This week, the Genomics Education Programme of Health Education England has release two new short films about rare diseases aimed at the public and health professionals.
Rare diseases are of course, collectively, not really very rare at all, affecting over three million people in the UK alone. However, individually they may be exceedingly rare indeed and so it is not surprising that so few people, even within the NHS, may know little if anything about such conditions.
The new films were produced in partnership with the Department of health and through collaboration with Rare Disease UK, SWAN UK (Syndromes Without A Name), patients and clinicians.
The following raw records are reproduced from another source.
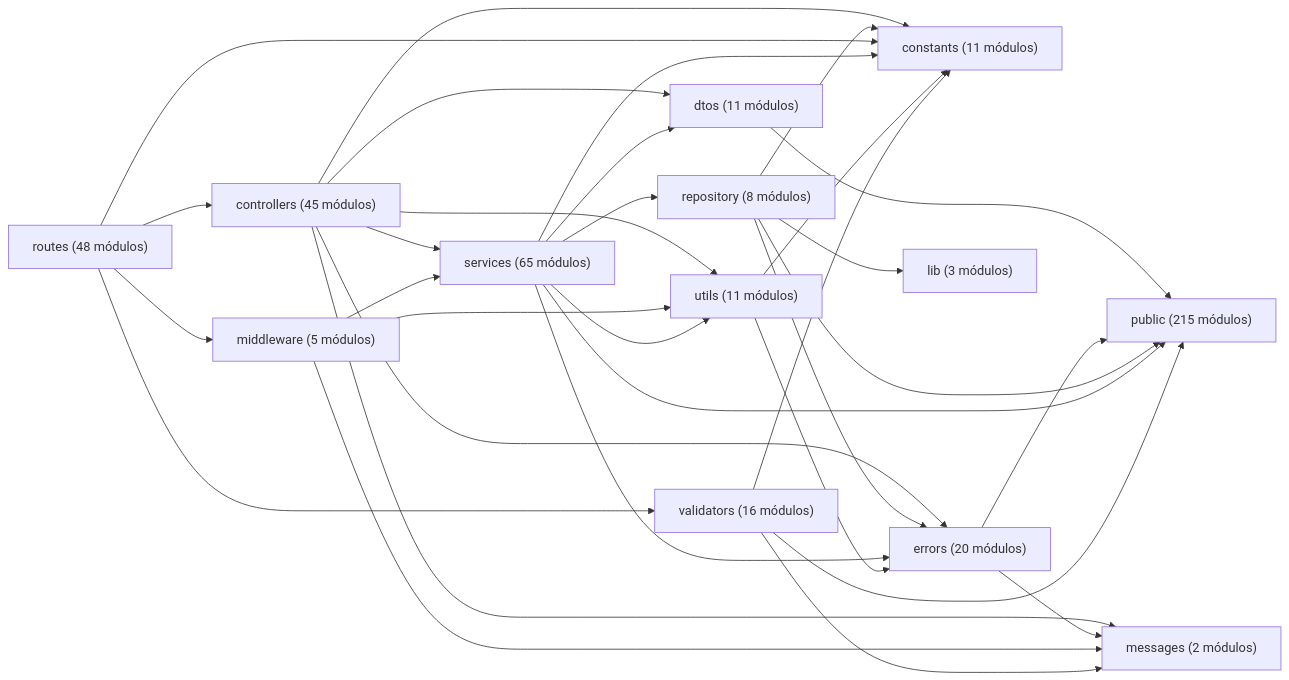
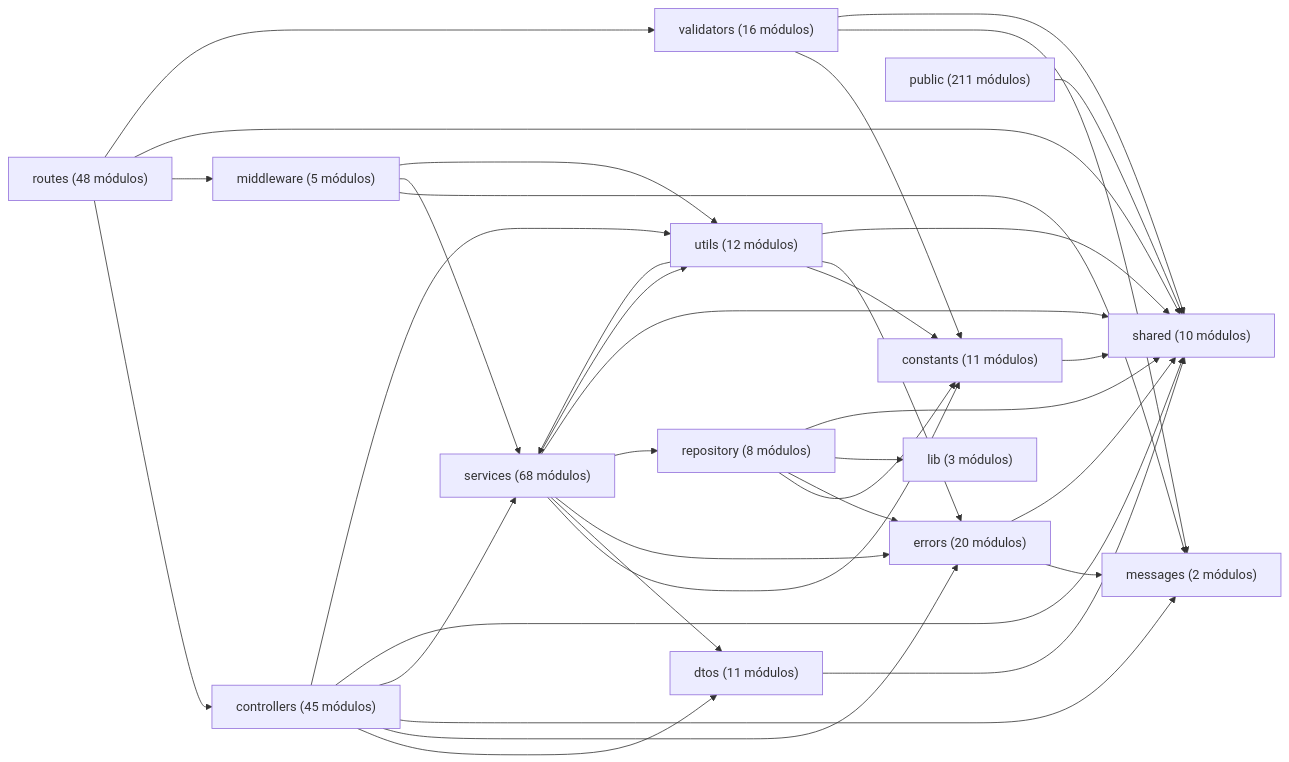
One commit to gpgsistemas01/nexus changed the diagram in docs/architecture/views/development/code-map.md. Above: the diagram before and after it, drawn with Mermaid. The commit also changed other lines of this file and 240 other files, not shown here.

````diff
--- a/docs/architecture/views/development/code-map.md
+++ b/docs/architecture/views/development/code-map.md
@@ -14,34 +14,38 @@
 ```mermaid
 flowchart LR
-    controllers["controllers (45 módulos)"] --> constants["constants (11 módulos)"]
+    constants["constants (11 módulos)"] --> shared["shared (10 módulos)"]
     controllers["controllers (45 módulos)"] --> dtos["dtos (11 módulos)"]
     controllers["controllers (45 módulos)"] --> errors["errors (20 módulos)"]
     controllers["controllers (45 módulos)"] --> messages["messages (2 módulos)"]
-    controllers["controllers (45 módulos)"] --> services["services (65 módulos)"]
-    controllers["controllers (45 módulos)"] --> utils["utils (11 módulos)"]
-    dtos["dtos (11 módulos)"] --> public["public (215 módulos)"]
+    controllers["controllers (45 módulos)"] --> services["services (68 módulos)"]
+    controllers["controllers (45 módulos)"] --> shared["shared (10 módulos)"]
+    controllers["controllers (45 módulos)"] --> utils["utils (12 módulos)"]
+    dtos["dtos (11 módulos)"] --> shared["shared (10 módulos)"]
     errors["errors (20 módulos)"] --> messages["messages (2 módulos)"]
-    errors["errors (20 módulos)"] --> public["public (215 módulos)"]
+    errors["errors (20 módulos)"] --> shared["shared (10 módulos)"]
     middleware["middleware (5 módulos)"] --> messages["messages (2 módulos)"]
-    middleware["middleware (5 módulos)"] --> services["services (65 módulos)"]
-    middleware["middleware (5 módulos)"] --> utils["utils (11 módulos)"]
+    middleware["middleware (5 módulos)"] --> services["services (68 módulos)"]
+    middleware["middleware (5 módulos)"] --> utils["utils (12 módulos)"]
+    public["public (211 módulos)"] --> shared["shared (10 módulos)"]
     repository["repository (8 módulos)"] --> constants["constants (11 módulos)"]
     repository["repository (8 módulos)"] --> errors["errors (20 módulos)"]
     repository["repository (8 módulos)"] --> lib["lib (3 módulos)"]
-    repository["repository (8 módulos)"] --> public["public (215 módulos)"]
-    routes["routes (48 módulos)"] --> constants["constants (11 módulos)"]
+    repository["repository (8 módulos)"] --> shared["shared (10 módulos)"]
     routes["routes (48 módulos)"] --> controllers["controllers (45 módulos)"]
     routes["routes (48 módulos)"] --> middleware["middleware (5 módulos)"]
+    routes["routes (48 módulos)"] --> shared["shared (10 módulos)"]
     routes["routes (48 módulos)"] --> validators["validators (16 módulos)"]
-    services["services (65 módulos)"] --> constants["constants (11 módulos)"]
-    services["services (65 módulos)"] --> dtos["dtos (11 módulos)"]
-    services["services (65 módulos)"] --> errors["errors (20 módulos)"]
-    services["services (65 módulos)"] --> public["public (215 módulos)"]
-    services["services (65 módulos)"] --> repository["repository (8 módulos)"]
-    services["services (65 módulos)"] --> utils["utils (11 módulos)"]
-    utils["utils (11 módulos)"] --> constants["constants (11 módulos)"]
-    utils["utils (11 módulos)"] --> errors["errors (20 módulos)"]
+    services["services (68 módulos)"] --> constants["constants (11 módulos)"]
+    services["services (68 módulos)"] --> dtos["dtos (11 módulos)"]
+    services["services (68 módulos)"] --> errors["errors (20 módulos)"]
+    services["services (68 módulos)"] --> repository["repository (8 módulos)"]
+    services["services (68 módulos)"] --> shared["shared (10 módulos)"]
+    services["services (68 módulos)"] --> utils["utils (12 módulos)"]
+    utils["utils (12 módulos)"] --> constants["constants (11 módulos)"]
+    utils["utils (12 módulos)"] --> errors["errors (20 módulos)"]
+    utils["utils (12 módulos)"] --> services["services (68 módulos)"]
+    utils["utils (12 módulos)"] --> shared["shared (10 módulos)"]
     validators["validators (16 módulos)"] --> constants["constants (11 módulos)"]
     validators["validators (16 módulos)"] --> messages["messages (2 módulos)"]
-    validators["validators (16 módulos)"] --> public["public (215 módulos)"]
+    validators["validators (16 módulos)"] --> shared["shared (10 módulos)"]
 ```
````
They aim to raise awareness of rare disease in general and the diagnostic process in particular, and have been launched ahead of Rare Disease Day on Saturday 28 February.
The first film summarises the experience of a family who waited more than seven years for the diagnosis of Batten disease (a rare neurodegenerative disease) to be made for their son – something finally achieved through the Deciphering Developmental Disorders project, in many senses a forerunner of the recent 100,000 Genomes Project that will now be performing whole genome sequencing in the quest for diagnosis for rare disease patients, among others.
The second film explores the 100,000 Genomes Project specifically and provides advice for clinicians on supporting families affected by a rare disease.
In an accompanying blog, Professor Anneke Seller notes that efforts to support people in the rare disease diagnostic process “are showing the enormous potential that genomic technologies have to transform the quality of life for millions of people”.